vFunction has developed an eponymous platform capable of automatically converting a monolithic application written in Java into a set of microservices. The startup is emerging from stealth mode today.
Fresh from raising $12.2 million in seed funding, vFunction CEO Moti Rafalin said the company’s platform employs dynamic analysis, static analysis, data science and automation to enable IT teams to reengineer, in a repeatable fashion, the source code used to create monolithic Java applications.
As part of that process, vFunction also detects and eliminates code that is no longer executed to reduce the footprint of an application, minimize security risks and overall maintenance tasks.
The vFunction platform is deployed as a server that communicates with agent software injected into the legacy monolithic application. The server then creates a microservice that is scanned by additional tools to determine how best to optimize it to run on, for example, a Kubernetes cluster based on the Red Hat OpenShift platform, said Rafalin.
IT teams can also employ vFunction to determine which monolithic applications are better suited to being converted into a set of microservices that can be automatically extracted into separate compilable projects. Each project comes with an estimated timetable for completion that can be accessed via a Modernization Factory Dashboard and Application Complexity Assessment tool provided by the platform.
Rafalin said most monolithic applications are made up of large amounts of ‘spaghetti code’ that was added over multiple generations by different development teams. Manually analyzing that code as part of an effort to refactor a legacy application would require weeks of effort, Rafalin said. As such, the rate at which most organizations are re-engineering applications is extremely slow, he said.
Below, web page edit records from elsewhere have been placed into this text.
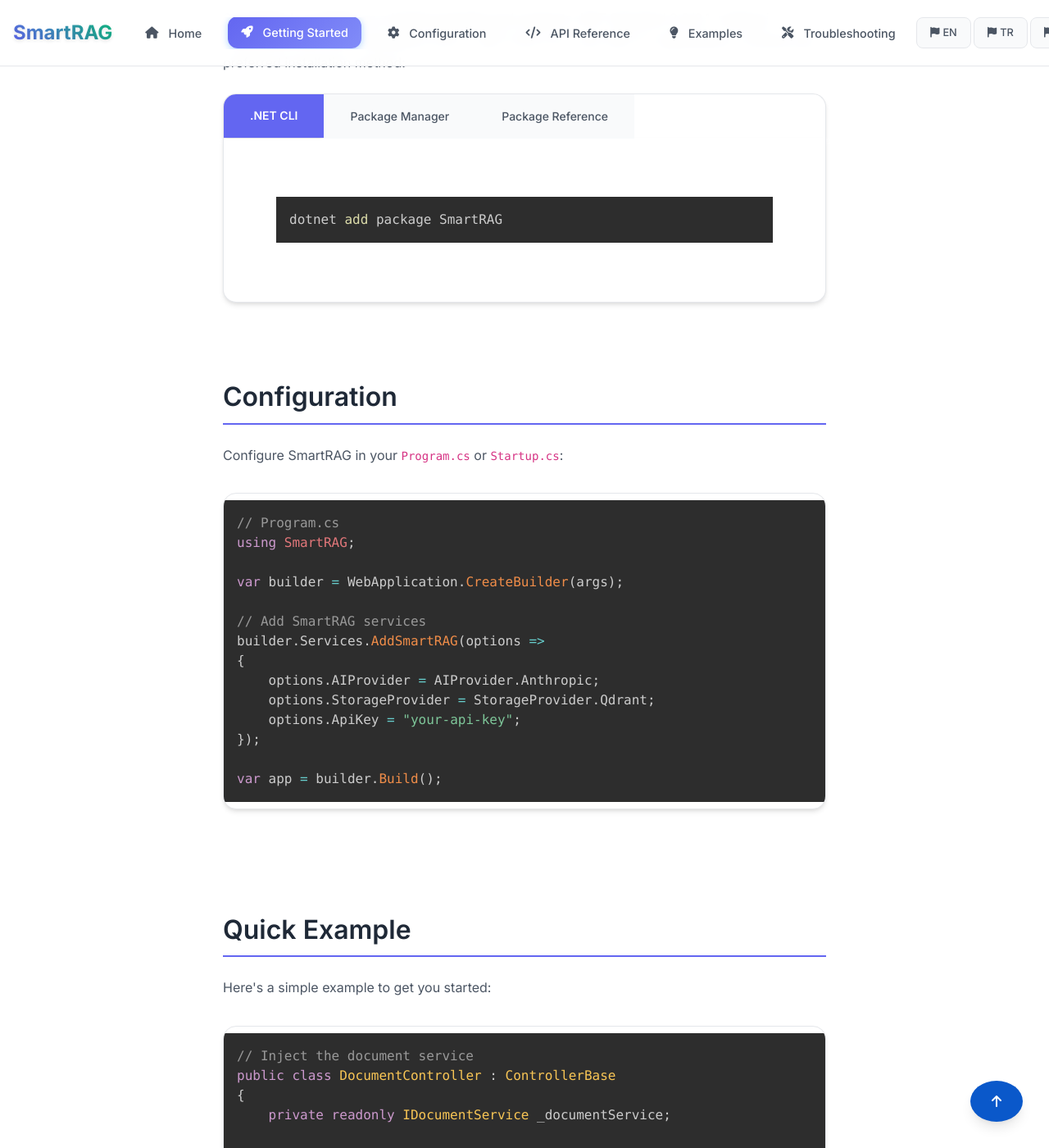
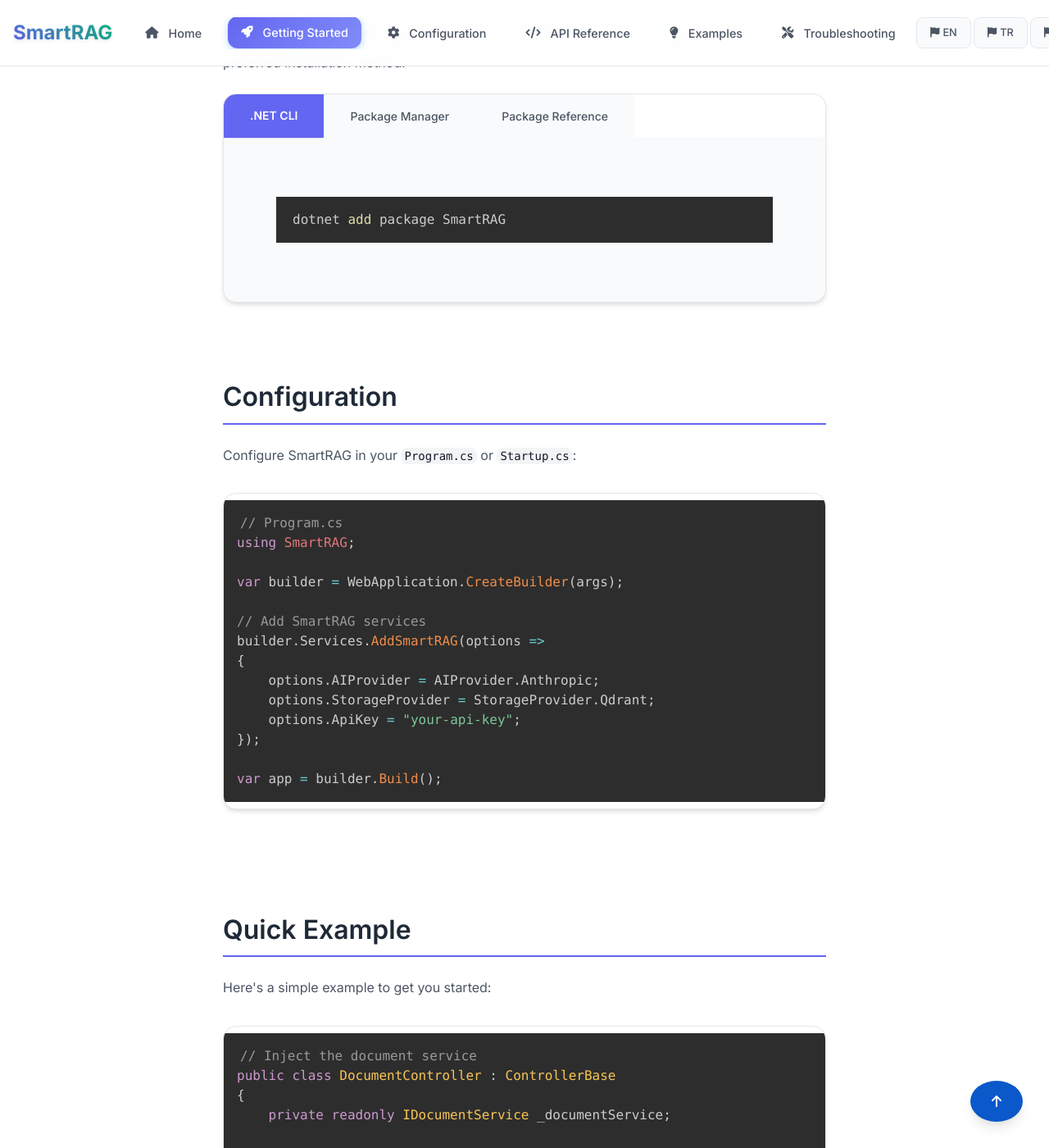
Before and after one commit to byerlikaya/SmartRAG, a Jekyll site: the page built from docs/en/getting-started.md, in a window 1280 px wide and 1400 px high, scrolled down 393 px. Shown: the whole window at 82% size. Built offline with Jekyll 4.4.1, drawn with Linux system fonts in a browser that asks for light colours; nearby versions of some CDN libraries.

Commit message:
fix: Make code blocks follow current theme - light gray background for light theme

```diff
--- a/docs/assets/css/style.css
+++ b/docs/assets/css/style.css
@@ -310,14 +310,28 @@ h1, h2, h3, h4, h5, h6 {
 .code-example pre {
     margin: 0;
     padding: var(--spacing-lg);
-    background: #ffffff;
-    color: #1a202c;
+    background: var(--gray-50);
+    color: var(--gray-900);
     font-family: var(--font-mono);
     font-size: 0.875rem;
     line-height: 1.6;
     overflow-x: auto;
     word-wrap: break-word;
     white-space: pre-wrap;
+}
+
+/* Code blocks follow theme */
+pre {
+    background: var(--gray-50);
+    color: var(--gray-900);
+}
+
+code {
+    background: var(--gray-100);
+    color: var(--gray-900);
+    padding: 0.125rem 0.25rem;
+    border-radius: var(--radius-sm);
+    font-size: 0.875em;
 }
 
 /* Code Window (Hero Section) */
@@ -361,7 +375,7 @@ h1, h2, h3, h4, h5, h6 {
 }
 
 .code-content {
-    background: #ffffff;
+    background: var(--gray-50);
     border: 1px solid var(--gray-200);
     border-top: none;
     border-radius: 0 0 var(--radius-lg) var(--radius-lg);
@@ -374,7 +388,7 @@ h1, h2, h3, h4, h5, h6 {
 .code-content pre {
     margin: 0;
     background: none;
-    color: #1a202c;
+    color: var(--gray-900);
     font-family: 'JetBrains Mono', 'Fira Code', 'Monaco', 'Consolas', monospace;
     font-size: 0.875rem;
     line-height: 1.6;
@@ -901,8 +915,8 @@ h1, h2, h3, h4, h5, h6 {
 
 .code-panel pre {
     margin: 0;
-    background: #ffffff;
-    color: #1a202c;
+    background: var(--gray-50);
+    color: var(--gray-900);
     font-family: var(--font-mono);
     font-size: 0.875rem;
     line-height: 1.6;
```
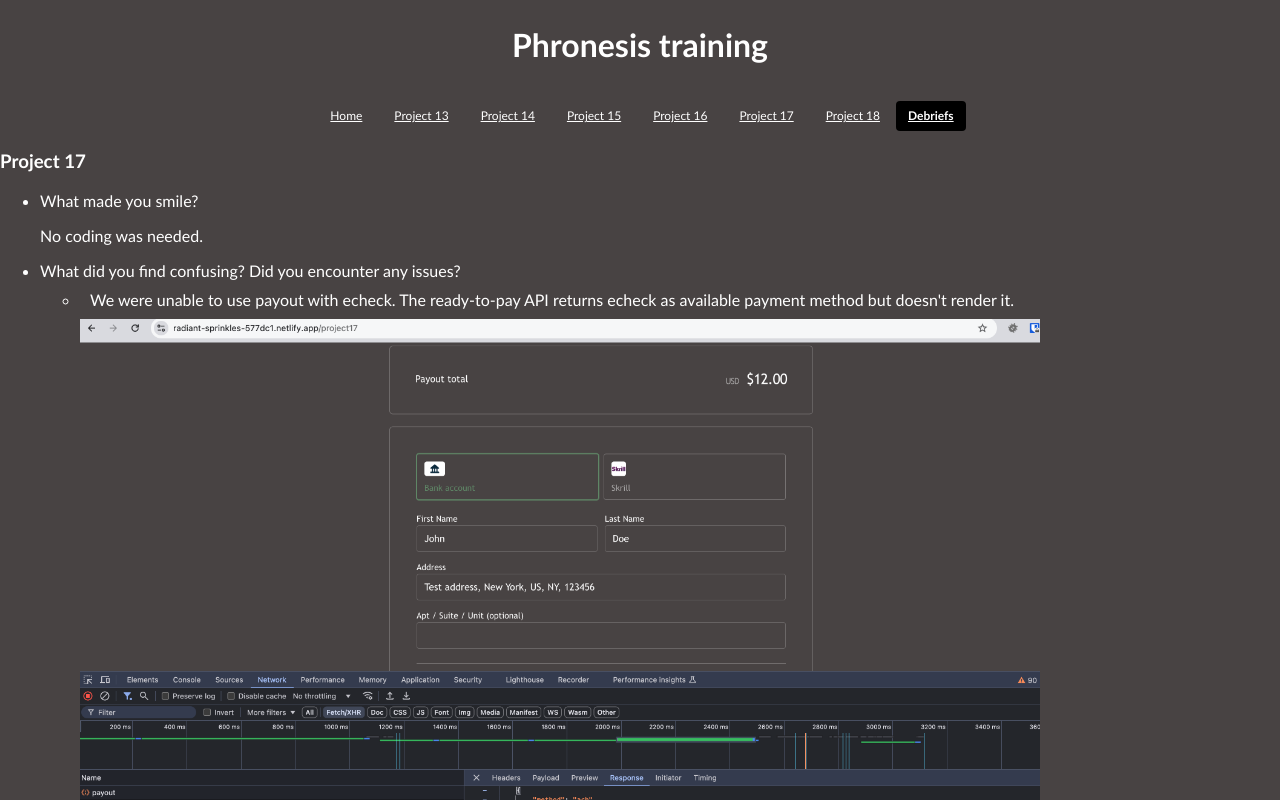
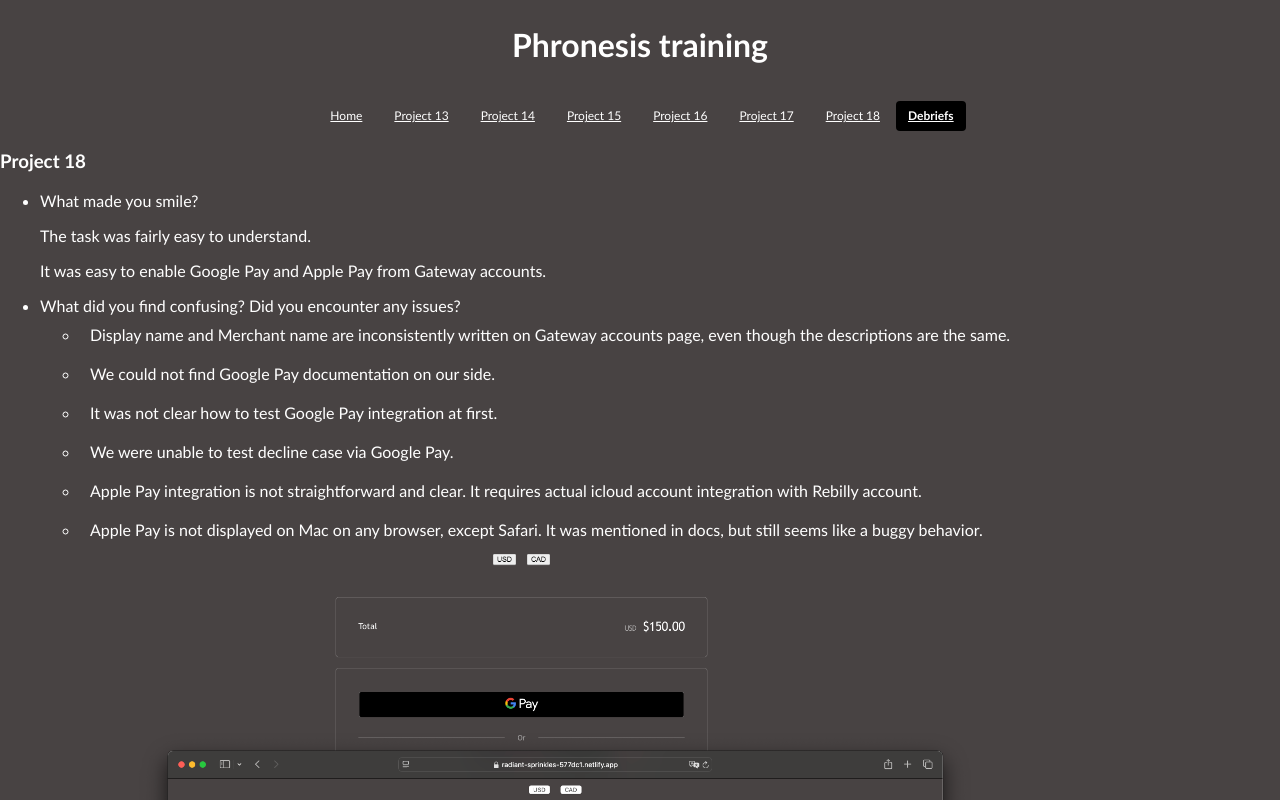
Before and after one commit to viceromag/ph-training, a Vue app: page /debriefs in a window 1280 px wide. Shown: the top 800 px of the page. Built offline with nearby package versions, Linux system fonts and the light colour scheme.

Commit message:
Add Project 18 debrief

```diff
--- a/src/views/Debriefs.vue
+++ b/src/views/Debriefs.vue
@@ -1,4 +1,25 @@
 <template>
+  <h3>Project 18</h3>
+  <ul>
+    <li>
+      What made you smile?
+      <p>The task was fairly easy to understand.</p>
+      <p>It was easy to enable Google Pay and Apple Pay from Gateway accounts.</p>
+    </li>
+    <li>
+      What did you find confusing? Did you encounter any issues?
+      <ul class="list-debrief">
+        <li>Display name and Merchant name are inconsistently written on Gateway accounts page, even though the descriptions are the same.</li>
+        <li>We could not find Google Pay documentation on our side.</li>
+        <li>It was not clear how to test Google Pay integration at first.</li>
+        <li>We were unable to test decline case via Google Pay.</li>
+        <li>Apple Pay integration is not straightforward and clear. It requires actual icloud account integration with Rebilly account.</li>
+        <li>Apple Pay is not displayed on Mac on any browser, except Safari. It was mentioned in docs, but still seems like a buggy behavior.</li>
+        <img class="img-debrief" src="/src/assets/p18-1.png" alt="">
+        <li>We tried to proceed on Safari via Apple Pay with personal credit card, but the error message was unclear, what was failed. We did not get actual bank notification regarding the transaction.</li>
+      </ul>
+    </li>
+  </ul>
   <h3>Project 17</h3>
   <ul>
     <li>
```
Also changed, not shown: src/assets/p18-1.png (added).
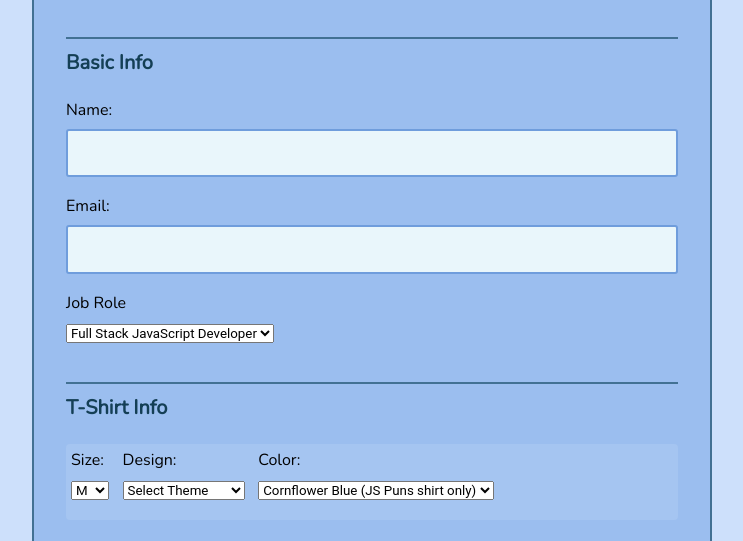
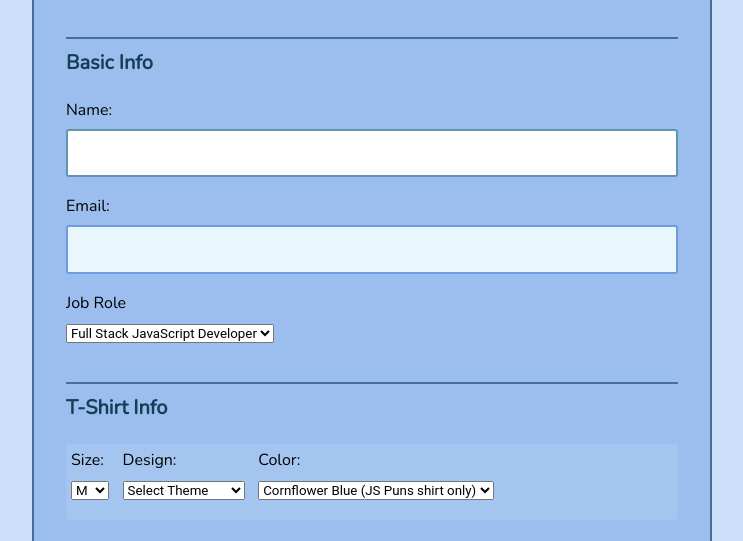
Before and after one commit to shirux/interactiveForm, a plain HTML site: page index.html in a window 1280 px wide. Shown: the part 201-742 px from the top of the page, without its empty margins (268-1011 px from the left). Drawn offline with nearby package versions, Linux system fonts and the light colour scheme; a script that the page names is missing.

Commit message:
added autofocus on field name

```diff
--- a/index.html
+++ b/index.html
@@ -20,7 +20,7 @@
         <legend>Basic Info</legend>
 
         <label for="name">Name:</label>
-        <input type="text" id="name" name="user-name">
+        <input type="text" id="name" name="user-name" autofocus>
 
         <label for="mail">Email:</label>
         <input type="email" id="mail" name="user-email">
```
In fact, it’s not unheard of for IT organizations to to start, but quickly abandon such because the time and effort required proved too costly. vFunction claims its automated, domain-driven processes accelerate manual refactoring by a factor of ten, resulting in a savings of anywhere from $300,000 to $500,000 per application.
Pricing for vFunction is based on a per-application model. The company has also established alliances with system integrators such as HCL Technologies, Tata Consulting Services and Wipro that are regularly contracted by IT organizations to refactor their applications.
Of course, not every monolithic application needs to be converted into a set of microservices. However, most monolithic applications have components that would be easier to maintain and support as a distinct microservice. Organizations, in general, are embracing microservices to build applications that are more resilient. In the event a microservice becomes unavailable, requests for services are rerouted to another microservice to make sure the application degrades gracefully, rather than crashes altogether. The challenge is that, over time, the dependencies that can exist between hundreds of microservices can be more challenging to manage than those of the monolithic application being replaced.